HALIFAX — A Nova Scotia Supreme Court judge found 12 inmates guilty of aggravated assault on Monday in connection with a brutal attack inside a Halifax jail, saying there was an orchestrated plan to harm a newly arrived prisoner.
The Dec. 2, 2019, assault on Stephen Anderson, who was severely beaten and stabbed in his chest and back, shocked the public after it became clear some of the inmates involved had formed a blocking wall that slowed correctional officers from responding.
Justice Jamie Campbell said there was substantial evidence that what unfolded was planned in a quick meeting of the prisoners, but he also concluded the plan of the inmates was to injure — not kill — Anderson when he was admitted to his cell at North 3 unit at 7:24 p.m.
“Some (attackers) entered (the cell), some closed the door and others blocked access of the correctional officers …. The effort was co-ordinated, with people having assigned roles discussed in the minutes before the assault took place," said the judge, in the first set of verdicts for the two group trials he'd presided over.

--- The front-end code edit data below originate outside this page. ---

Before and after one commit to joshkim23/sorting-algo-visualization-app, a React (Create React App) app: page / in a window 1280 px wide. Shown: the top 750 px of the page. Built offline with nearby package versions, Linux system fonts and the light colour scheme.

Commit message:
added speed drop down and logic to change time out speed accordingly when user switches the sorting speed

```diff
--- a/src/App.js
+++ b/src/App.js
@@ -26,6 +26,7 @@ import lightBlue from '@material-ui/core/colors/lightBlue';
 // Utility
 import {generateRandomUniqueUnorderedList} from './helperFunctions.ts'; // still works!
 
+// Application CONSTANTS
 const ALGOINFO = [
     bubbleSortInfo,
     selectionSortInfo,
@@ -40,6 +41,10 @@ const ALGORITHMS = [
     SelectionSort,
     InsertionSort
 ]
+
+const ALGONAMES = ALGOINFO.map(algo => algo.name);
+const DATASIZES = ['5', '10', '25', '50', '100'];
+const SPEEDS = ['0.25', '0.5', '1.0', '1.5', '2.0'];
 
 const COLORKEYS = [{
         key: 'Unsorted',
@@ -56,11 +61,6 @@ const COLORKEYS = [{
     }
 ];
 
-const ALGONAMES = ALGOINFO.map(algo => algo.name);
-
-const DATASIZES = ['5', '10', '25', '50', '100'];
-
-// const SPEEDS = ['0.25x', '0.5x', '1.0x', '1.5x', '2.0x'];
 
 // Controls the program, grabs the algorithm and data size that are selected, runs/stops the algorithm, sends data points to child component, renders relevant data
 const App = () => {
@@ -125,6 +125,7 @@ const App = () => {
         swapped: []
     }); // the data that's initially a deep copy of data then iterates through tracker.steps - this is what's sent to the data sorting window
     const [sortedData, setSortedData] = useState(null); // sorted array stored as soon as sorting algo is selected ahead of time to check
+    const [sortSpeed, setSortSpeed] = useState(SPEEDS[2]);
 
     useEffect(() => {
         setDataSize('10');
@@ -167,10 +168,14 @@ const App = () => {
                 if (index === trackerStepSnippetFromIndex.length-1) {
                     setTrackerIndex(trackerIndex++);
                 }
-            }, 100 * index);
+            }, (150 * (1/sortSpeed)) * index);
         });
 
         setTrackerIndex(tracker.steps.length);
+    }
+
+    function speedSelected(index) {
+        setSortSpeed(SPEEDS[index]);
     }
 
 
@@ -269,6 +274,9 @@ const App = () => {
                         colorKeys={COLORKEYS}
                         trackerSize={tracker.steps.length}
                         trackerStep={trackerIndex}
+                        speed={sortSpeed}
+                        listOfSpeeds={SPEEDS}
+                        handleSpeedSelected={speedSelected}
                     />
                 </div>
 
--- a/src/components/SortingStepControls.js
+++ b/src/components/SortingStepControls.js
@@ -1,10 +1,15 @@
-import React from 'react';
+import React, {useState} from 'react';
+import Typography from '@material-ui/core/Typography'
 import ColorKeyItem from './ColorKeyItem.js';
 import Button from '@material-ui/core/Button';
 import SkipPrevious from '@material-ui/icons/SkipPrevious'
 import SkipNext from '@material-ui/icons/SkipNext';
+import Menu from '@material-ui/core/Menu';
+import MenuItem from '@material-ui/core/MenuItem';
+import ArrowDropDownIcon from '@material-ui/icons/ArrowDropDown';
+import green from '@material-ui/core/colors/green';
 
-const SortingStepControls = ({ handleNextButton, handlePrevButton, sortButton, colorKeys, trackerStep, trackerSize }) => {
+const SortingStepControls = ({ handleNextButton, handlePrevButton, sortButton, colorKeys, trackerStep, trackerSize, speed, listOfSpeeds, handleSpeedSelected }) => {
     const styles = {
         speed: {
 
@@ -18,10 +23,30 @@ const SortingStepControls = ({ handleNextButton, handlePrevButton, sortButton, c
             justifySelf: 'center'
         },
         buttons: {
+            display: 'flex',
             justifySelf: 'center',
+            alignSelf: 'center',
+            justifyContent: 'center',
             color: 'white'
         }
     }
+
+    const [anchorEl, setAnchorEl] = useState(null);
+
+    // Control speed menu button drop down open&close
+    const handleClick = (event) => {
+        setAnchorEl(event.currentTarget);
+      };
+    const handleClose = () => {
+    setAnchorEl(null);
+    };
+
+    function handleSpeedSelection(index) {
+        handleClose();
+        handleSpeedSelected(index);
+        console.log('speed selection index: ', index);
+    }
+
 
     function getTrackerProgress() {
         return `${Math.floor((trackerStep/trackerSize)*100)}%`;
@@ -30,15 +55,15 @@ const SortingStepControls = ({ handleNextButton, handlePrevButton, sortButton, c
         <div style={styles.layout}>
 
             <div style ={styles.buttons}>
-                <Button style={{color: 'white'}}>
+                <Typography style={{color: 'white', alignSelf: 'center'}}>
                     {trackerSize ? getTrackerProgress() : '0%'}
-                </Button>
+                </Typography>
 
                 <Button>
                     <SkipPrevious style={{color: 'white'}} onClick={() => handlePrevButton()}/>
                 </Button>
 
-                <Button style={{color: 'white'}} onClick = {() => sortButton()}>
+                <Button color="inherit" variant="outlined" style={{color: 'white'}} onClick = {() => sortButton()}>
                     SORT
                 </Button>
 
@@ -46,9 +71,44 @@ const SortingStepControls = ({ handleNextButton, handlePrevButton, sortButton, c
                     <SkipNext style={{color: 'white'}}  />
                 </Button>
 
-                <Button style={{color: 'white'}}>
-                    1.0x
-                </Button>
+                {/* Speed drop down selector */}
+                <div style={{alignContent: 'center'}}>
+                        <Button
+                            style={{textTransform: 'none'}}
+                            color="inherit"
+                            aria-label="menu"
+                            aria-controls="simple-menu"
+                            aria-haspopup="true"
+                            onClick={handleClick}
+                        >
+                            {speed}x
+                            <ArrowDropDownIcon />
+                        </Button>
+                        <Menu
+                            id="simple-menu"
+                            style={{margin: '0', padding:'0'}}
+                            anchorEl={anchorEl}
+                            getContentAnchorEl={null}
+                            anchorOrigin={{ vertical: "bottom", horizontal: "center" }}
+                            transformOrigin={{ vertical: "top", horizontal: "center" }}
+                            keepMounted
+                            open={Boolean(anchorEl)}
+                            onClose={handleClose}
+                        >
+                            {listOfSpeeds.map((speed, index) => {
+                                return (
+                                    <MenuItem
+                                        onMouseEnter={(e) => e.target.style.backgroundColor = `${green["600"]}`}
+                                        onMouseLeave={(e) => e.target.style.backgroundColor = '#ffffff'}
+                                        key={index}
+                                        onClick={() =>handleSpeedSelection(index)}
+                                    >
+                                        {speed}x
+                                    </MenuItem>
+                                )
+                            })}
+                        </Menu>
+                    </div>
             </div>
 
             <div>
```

Campbell's verdicts were for 13 of 15 inmates charged with conspiracy to commit murder, attempted murder, confinement, aggravated assault, assault with a weapon and with obstructing correctional officers, related to an attack on Anderson at the Central Nova Scotia Correctional Facility, on the outskirts of Halifax.
The first trial, held in September, included Jacob Lilly, Wesley Hardiman, Matthew Lambert, Colin Ladelpha, Kirk Carridice and Omar McIntosh, with Lilly also charged with assaulting a police officer. The second trial, which took place earlier this month, included Kaz Cox, Austin Mitton, Kevin Clarke-McNeil, Andriko Crawley, Robert Fraser, Matthew Coaker and Geevan Nagendran.
A 14th defendant, Brian James Marriott had his trial date set for Dec. 7 in a Monday hearing, as his lawyer commented he may choose to plead guilty before that date. Sophon Sek, the 15th inmate accused in the case, is seriously ill, and Campbell has indicated his trial may occur at a future date.
Campbell found all 13 of the inmates in the first two trials were not guilty of the more serious charges of attempted murder and conspiracy, saying there wasn't enough evidence to prove a murder conspiracy or an intent to kill. In addition, he found one of the accused, Nagendran, was only guilty of obstruction of the correctional officers.
"There's no evidence anyone said anything about killing him, or used covert language to that effect," said Campbell in rendering his first decision, which was similar in reasoning to the verdicts he gave later in the day for the second group of inmates.
The judge noted in both rulings that when Anderson was sitting on the floor in his cell and still conscious, and before correctional officers were allowed to retrieve him, the beating and stabbing had stopped, suggesting they didn't intend Anderson's death.
The case put by the Crown included a conversation that occurred between two of the accused — Lilly and Marriott — in the minutes before the attack, but Campbell didn’t find their words to be clear evidence of a murder conspiracy.
“It was words to the effect of ‘Take care of that right now’ or ‘Get four or five guys right now,’” the judge noted. But Campbell said the phrasing wasn’t explicit enough to show a plot with murderous intent.
However, he did accept the Crown's theory that a meeting in Cox's cell minutes before the attack was some form of plan to assault the new arrival.
During the trial, the Crown argued the high-resolution video showed that after that gathering of inmates, a group of inmates descended to the ground floor and hurried into Anderson's cell, as a wall of inmates formed to prevent correctional officers from intervening.
Campbell refuted arguments from various defence lawyers that because there was no video within the cell, it couldn't be clearly determined who stabbed and hit Anderson — and therefore there wasn't enough evidence to prove an aggravated assault.
Rather, the judge said efforts to block correctional officers or hold the door closed while the attack occurred were aiding and abetting the aggravated assault, and therefore those who participated were still guilty of the offences.
"People cannot avoid criminal liability for an assault in these circumstances by saying it could have been any one of us," he said.
"They were all part of a group that facilitated the assault by overwhelming him .... There's no evidence any of those in the cell was there as a bystander."
The judge made an exception for Nagendran, noting the inmate didn't attend the planning meeting or appear to be fully aware of what he was participating in when he stood in front of correctional officers.
Separate dates for sentencing were set for the 13 inmates on various dates over the next five months.
This report by The Canadian Press was first published Nov. 29, 2021.
Michael Tutton, The Canadian Press